â€œI think all of us should aspire to live a life that makes the world better. â€
Thanks for reminding me of my goal to connect with strangers. I need to write this on my mirror or my hand or??

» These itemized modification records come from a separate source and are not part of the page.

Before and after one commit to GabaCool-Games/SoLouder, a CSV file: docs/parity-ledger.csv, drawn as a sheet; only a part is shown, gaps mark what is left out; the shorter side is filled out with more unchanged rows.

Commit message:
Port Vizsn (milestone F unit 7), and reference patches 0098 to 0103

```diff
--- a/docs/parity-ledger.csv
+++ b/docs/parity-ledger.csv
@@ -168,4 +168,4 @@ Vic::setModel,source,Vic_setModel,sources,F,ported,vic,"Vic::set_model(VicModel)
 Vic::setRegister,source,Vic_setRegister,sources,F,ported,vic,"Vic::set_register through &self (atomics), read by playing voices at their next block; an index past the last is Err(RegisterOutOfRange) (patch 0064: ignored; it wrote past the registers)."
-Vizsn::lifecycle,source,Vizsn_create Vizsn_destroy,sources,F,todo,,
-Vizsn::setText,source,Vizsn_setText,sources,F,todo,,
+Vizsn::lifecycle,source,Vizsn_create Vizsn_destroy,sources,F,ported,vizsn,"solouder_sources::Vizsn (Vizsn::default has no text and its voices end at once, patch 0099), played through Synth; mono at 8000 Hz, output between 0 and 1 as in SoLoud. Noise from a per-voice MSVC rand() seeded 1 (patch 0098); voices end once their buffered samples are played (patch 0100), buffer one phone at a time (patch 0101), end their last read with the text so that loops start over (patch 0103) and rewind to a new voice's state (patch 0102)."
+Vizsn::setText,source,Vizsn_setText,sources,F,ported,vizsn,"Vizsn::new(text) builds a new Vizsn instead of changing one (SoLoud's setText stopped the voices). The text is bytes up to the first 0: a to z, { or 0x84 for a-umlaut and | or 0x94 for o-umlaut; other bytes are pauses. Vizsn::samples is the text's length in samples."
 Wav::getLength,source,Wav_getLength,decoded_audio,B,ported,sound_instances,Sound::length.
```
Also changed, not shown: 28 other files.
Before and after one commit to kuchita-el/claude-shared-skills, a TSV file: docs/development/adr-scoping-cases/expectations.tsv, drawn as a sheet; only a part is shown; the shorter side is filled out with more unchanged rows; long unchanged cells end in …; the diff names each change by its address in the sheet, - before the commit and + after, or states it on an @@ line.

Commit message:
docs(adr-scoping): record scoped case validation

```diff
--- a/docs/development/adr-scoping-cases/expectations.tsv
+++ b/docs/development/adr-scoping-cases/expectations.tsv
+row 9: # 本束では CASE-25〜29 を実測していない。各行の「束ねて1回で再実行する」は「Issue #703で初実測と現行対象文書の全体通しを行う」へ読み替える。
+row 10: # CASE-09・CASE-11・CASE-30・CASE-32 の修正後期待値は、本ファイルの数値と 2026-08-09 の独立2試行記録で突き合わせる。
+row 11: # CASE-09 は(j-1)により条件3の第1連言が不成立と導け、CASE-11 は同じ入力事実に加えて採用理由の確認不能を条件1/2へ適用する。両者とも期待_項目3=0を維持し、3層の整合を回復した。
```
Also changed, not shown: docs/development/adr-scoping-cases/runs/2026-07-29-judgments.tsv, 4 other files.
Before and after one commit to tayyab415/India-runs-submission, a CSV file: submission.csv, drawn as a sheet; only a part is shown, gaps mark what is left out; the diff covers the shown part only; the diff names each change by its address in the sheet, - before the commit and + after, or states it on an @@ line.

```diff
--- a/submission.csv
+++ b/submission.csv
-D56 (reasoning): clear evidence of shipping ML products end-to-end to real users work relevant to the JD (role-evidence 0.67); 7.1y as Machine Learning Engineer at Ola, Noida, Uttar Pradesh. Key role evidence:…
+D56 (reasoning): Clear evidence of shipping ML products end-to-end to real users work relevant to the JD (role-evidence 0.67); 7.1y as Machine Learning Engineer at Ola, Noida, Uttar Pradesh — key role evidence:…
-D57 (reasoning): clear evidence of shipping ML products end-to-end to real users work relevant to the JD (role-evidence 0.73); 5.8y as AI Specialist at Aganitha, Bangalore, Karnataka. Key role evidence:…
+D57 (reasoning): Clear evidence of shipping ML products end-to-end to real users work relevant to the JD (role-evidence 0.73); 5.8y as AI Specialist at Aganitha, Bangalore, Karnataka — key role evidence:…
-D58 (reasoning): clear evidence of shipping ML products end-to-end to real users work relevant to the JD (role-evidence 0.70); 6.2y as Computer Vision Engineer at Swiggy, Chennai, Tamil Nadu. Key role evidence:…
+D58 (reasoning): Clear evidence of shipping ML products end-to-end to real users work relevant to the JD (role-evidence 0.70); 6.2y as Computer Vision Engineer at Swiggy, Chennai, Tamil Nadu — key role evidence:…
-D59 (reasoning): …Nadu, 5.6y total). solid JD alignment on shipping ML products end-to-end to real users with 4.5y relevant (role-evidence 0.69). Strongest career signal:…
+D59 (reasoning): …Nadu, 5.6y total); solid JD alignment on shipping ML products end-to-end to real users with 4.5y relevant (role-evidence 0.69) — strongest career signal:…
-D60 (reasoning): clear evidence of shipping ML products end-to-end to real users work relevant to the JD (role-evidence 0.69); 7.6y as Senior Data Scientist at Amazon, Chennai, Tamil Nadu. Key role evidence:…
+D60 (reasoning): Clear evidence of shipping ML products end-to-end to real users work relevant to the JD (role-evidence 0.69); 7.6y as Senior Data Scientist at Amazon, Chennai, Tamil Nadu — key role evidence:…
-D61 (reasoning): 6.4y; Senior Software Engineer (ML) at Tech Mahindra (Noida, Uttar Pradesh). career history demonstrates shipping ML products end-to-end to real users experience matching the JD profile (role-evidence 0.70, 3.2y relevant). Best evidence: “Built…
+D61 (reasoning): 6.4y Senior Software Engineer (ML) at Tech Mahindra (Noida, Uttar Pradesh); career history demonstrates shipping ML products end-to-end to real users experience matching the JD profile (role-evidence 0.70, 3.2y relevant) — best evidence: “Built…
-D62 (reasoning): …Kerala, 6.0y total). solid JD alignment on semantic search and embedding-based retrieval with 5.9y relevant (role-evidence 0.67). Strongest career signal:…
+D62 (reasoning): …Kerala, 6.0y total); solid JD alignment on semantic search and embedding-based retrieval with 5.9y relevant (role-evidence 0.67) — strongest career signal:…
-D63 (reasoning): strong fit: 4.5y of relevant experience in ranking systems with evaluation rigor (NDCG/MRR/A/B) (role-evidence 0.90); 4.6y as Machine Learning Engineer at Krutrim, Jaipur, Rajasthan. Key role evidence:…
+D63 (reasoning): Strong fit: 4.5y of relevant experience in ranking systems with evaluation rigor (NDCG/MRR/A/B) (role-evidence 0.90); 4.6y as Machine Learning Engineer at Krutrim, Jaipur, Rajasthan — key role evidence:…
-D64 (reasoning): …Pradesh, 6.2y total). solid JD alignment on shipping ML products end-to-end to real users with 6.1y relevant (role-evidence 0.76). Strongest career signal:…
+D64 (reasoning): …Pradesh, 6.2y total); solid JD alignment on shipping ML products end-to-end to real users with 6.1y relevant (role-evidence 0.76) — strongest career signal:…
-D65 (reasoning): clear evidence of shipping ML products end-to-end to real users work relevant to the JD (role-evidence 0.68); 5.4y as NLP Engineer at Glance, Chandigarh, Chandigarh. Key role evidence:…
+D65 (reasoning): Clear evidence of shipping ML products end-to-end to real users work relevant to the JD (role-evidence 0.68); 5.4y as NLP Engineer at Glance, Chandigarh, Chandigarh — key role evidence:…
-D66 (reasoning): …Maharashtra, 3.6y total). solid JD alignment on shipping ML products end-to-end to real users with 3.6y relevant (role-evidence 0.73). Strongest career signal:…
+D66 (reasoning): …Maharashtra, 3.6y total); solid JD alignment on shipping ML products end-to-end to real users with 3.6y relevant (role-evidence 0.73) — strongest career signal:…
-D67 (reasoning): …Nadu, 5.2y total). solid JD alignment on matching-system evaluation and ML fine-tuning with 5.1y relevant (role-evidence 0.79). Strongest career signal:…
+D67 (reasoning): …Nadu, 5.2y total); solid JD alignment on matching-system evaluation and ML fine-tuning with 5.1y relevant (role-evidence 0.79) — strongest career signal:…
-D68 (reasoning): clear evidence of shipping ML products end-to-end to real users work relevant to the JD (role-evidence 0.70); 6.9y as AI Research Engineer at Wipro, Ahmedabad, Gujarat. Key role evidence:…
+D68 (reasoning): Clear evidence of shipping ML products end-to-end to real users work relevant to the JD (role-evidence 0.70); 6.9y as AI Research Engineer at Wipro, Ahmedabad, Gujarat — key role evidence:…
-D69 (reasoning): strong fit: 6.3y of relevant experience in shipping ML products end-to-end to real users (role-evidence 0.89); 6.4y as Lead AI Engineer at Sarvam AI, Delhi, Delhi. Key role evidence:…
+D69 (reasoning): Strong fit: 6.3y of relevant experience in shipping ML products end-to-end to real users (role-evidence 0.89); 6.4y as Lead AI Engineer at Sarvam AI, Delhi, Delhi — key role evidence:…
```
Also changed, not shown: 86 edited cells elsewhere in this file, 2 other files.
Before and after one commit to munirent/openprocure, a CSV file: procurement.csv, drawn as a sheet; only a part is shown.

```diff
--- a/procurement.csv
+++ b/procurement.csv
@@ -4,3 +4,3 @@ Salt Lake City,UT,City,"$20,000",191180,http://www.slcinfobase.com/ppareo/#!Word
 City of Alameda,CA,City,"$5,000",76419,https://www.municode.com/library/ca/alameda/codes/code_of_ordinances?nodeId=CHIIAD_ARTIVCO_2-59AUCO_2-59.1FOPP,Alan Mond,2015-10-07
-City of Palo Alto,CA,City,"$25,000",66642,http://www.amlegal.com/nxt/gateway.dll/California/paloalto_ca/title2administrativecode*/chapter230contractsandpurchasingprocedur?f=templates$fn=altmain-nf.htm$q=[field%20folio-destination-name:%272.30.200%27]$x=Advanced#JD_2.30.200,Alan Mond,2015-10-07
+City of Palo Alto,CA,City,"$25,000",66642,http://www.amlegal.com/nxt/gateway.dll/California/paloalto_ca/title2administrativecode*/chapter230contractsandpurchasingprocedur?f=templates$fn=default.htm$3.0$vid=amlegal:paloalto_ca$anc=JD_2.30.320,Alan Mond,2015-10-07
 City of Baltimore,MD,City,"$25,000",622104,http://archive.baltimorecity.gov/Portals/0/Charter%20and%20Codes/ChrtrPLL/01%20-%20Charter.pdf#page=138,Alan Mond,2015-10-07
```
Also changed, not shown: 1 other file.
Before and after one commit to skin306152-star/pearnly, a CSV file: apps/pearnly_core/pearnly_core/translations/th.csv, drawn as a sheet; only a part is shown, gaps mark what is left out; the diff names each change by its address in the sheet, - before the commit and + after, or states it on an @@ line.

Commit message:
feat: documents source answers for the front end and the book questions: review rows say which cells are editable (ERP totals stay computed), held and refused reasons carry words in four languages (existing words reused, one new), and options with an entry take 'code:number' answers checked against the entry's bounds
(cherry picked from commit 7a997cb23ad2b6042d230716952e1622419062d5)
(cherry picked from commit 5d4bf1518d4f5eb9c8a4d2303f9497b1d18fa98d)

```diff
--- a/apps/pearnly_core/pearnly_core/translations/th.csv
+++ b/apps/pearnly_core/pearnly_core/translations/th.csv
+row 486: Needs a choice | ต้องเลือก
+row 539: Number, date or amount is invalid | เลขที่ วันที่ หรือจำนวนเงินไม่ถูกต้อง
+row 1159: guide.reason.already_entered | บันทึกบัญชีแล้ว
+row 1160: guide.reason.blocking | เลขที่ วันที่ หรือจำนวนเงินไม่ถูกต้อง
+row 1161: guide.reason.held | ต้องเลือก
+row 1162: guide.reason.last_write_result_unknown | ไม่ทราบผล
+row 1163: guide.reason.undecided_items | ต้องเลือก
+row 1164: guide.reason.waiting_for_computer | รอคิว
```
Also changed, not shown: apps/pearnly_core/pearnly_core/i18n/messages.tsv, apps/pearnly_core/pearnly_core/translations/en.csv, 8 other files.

Hi Joanne- Thank you for taking this to heart! I have to continually remind myself also. Keep us posted!